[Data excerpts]
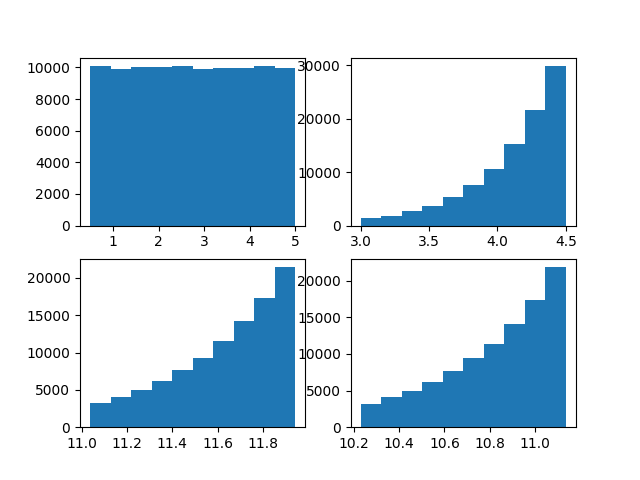
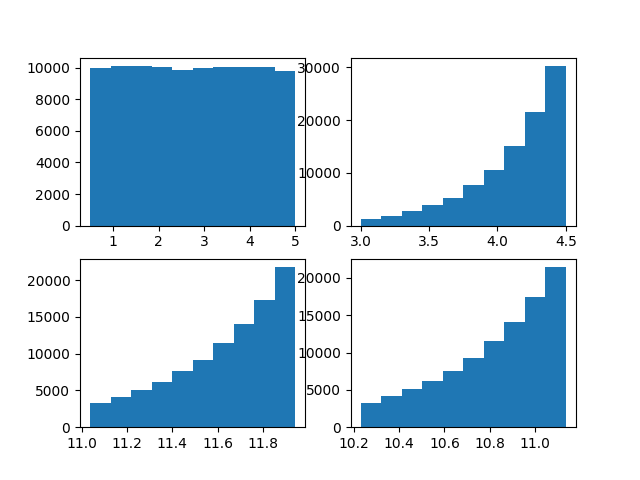
created dataset 250_000, no more calls on jax when creating dataset

diff --git a/create_dataset_sbisim.py b/create_dataset_sbisim.py
@@ -1,17 +1,20 @@
 import os
 
+# import os
+# os.environ['JAX_PLATFORM_NAME'] = 'cpu'
+
 # from autocvd import autocvd
 # autocvd(num_gpus = 1)
 
-import jax.numpy as np
+import numpy as np
 import pandas as pd 
 from tqdm import tqdm 
 import jax
-import jax.numpy as jnp 
+import jax.numpy as jnp
 import matplotlib.pyplot as plt
 
-# from astropy import units as u
-# from odisseo.units import CodeUnits
+from astropy import units as u
+from odisseo.units import CodeUnits
 
 # def convert_to_csv(path_stored, path_to_save, num_simulations=1000):
 #     print('start converting all the npz files to csv')
@@ -48,18 +51,18 @@ def to_inference_parameters(theta, ):
         """
         convert from simulation parameters to inference parameters
         """
-        code_length = 10.0 * u.kpc
-        code_mass = 1e4 * u.Msun
-        code_time = 3 * u.Gyr
-        code_units = CodeUnits(code_length, code_mass, G=1, unit_time = code_time )  
+        # code_length = 10.0 * u.kpc
+        # code_mass = 1e4 * u.Msun
+        # code_time = 3 * u.Gyr
+        # code_units = CodeUnits(code_length, code_mass, G=1, unit_time = code_time )  
 
         theta[0] = theta[0] # t_end is already in Gyr
         theta[1] = np.log10(theta[1]).item() # Plummer mass is already in Msun
-        theta[2] = theta[2] * code_units.code_length.to(u.kpc) # Plummer a
-        theta[3] = np.log10(theta[3] * code_units.code_mass.to(u.Msun)).item()  # NFW Mvir
-        theta[4] = theta[4] * code_units.code_length.to(u.kpc)  # NFW r_s
-        theta[5] = np.log10(theta[5] * code_units.code_mass.to(u.Msun)).item() # MN M
-        theta[6] = theta[6] * code_units.code_length.to(u.kpc) # MN a
+        # theta[2] = theta[2] * code_units.code_length.to(u.kpc) # Plummer a
+        theta[3] = np.log10(theta[3] * 1e4).item()  # NFW Mvir
+        # theta[4] = theta[4] * code_units.code_length.to(u.kpc)  # NFW r_s
+        theta[5] = np.log10(theta[5] * 1e4).item() # MN M
+        # theta[6] = theta[6] * code_units.code_length.to(u.kpc) # MN a
         return theta
 
 def convert_to_single_npy(path_stored, path_to_save, num_simulations=1000):
@@ -220,7 +223,7 @@ def create_dataset(path_stored, path_to_save, num_simulations=[10_000, 100_000],
         # Accumulate for logging
         x_all.append(data['x'][:1000])
         theta_all.append(to_inference_parameters(data['theta'])[[0, 1, 3, 5]])
-    
+
     print(f'Multiple observations - x shape: {np.array(x_all).shape}')
     print(f'Multiple observations - theta shape: {np.array(theta_all).shape}')
     print(f'Created {num_observations} observation directories')
@@ -237,7 +240,7 @@ def create_dataset(path_stored, path_to_save, num_simulations=[10_000, 100_000],
 
 if __name__ == "__main__":
     path_stored = '/export/data/vgiusepp/odisseo_data/data_fix_position/'
-    path_to_save = './data/sbi-benchmarks/odisseo/'
+    path_to_save = '/export/data/vgiusepp/odisseo_data/data_fix_position/sbi-sim/data/sbi-benchmarks/odisseo/'
     # convert_to_csv(path_stored, path_to_save, num_simulations=1000)
     # convert_to_single_npy(path_stored, path_to_save, num_simulations=10_000)
     # num_observation_npy(path_stored, path_to_save, simulation_observation_index=10_000)
@@ -246,7 +249,7 @@ if __name__ == "__main__":
     # summary = create_dataset(
     #     path_stored, 
     #     path_to_save, 
-    #     num_simulations=[10_000, 100_000], 
+    #     num_simulations=[200_000], 
     #     num_observations=10, 
     #     seed=42
     # )
@@ -257,15 +260,17 @@ if __name__ == "__main__":
     # print(f"Multiple observation indices: {summary['multiple_observation_indices']}")
     # print(f"Total files used: {summary['total_files_used']}")
 
-    theta = np.load('/export/home/vgiusepp/sbi_diff_sim/sbi-sim/data/sbi-benchmarks/odisseo/theta_100000.npy')
+    theta = np.load('/export/data/vgiusepp/odisseo_data/data_fix_position/sbi-sim/data/sbi-benchmarks/odisseo/theta_100000.npy')
     fig = plt.figure()
     for i in range(theta.shape[1]):
         ax = fig.add_subplot(2, 2, i+1)
-        # if i > 1:
-        #     ax.hist(np.log10(theta[:, i]))
-        # else:
-        #     ax.hist(theta[:, i])
         ax.hist(theta[:, i])
         
     fig.savefig('theta.png')
 
+    # code_length = 10.0 * u.kpc
+    # code_mass = 1e4 * u.Msun
+    # code_time = 3 * u.Gyr
+    # code_units = CodeUnits(code_length, code_mass, G=1, unit_time = code_time )  
+    # print('unit length to kpc' , code_units.code_length.to(u.kpc))
+    # print('unit mass to Msun' , code_units.code_mass.to(u.Msun))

- [Task instructions]: Your answer should consist of the lines above that hold the word "vgiusepp", copied exactly.

- [Answer area]:
     path_stored = '/export/data/vgiusepp/odisseo_data/data_fix_position/'
+    path_to_save = '/export/data/vgiusepp/odisseo_data/data_fix_position/sbi-sim/data/sbi-benchmarks/odisseo/'
-    theta = np.load('/export/home/vgiusepp/sbi_diff_sim/sbi-sim/data/sbi-benchmarks/odisseo/theta_100000.npy')
+    theta = np.load('/export/data/vgiusepp/odisseo_data/data_fix_position/sbi-sim/data/sbi-benchmarks/odisseo/theta_100000.npy')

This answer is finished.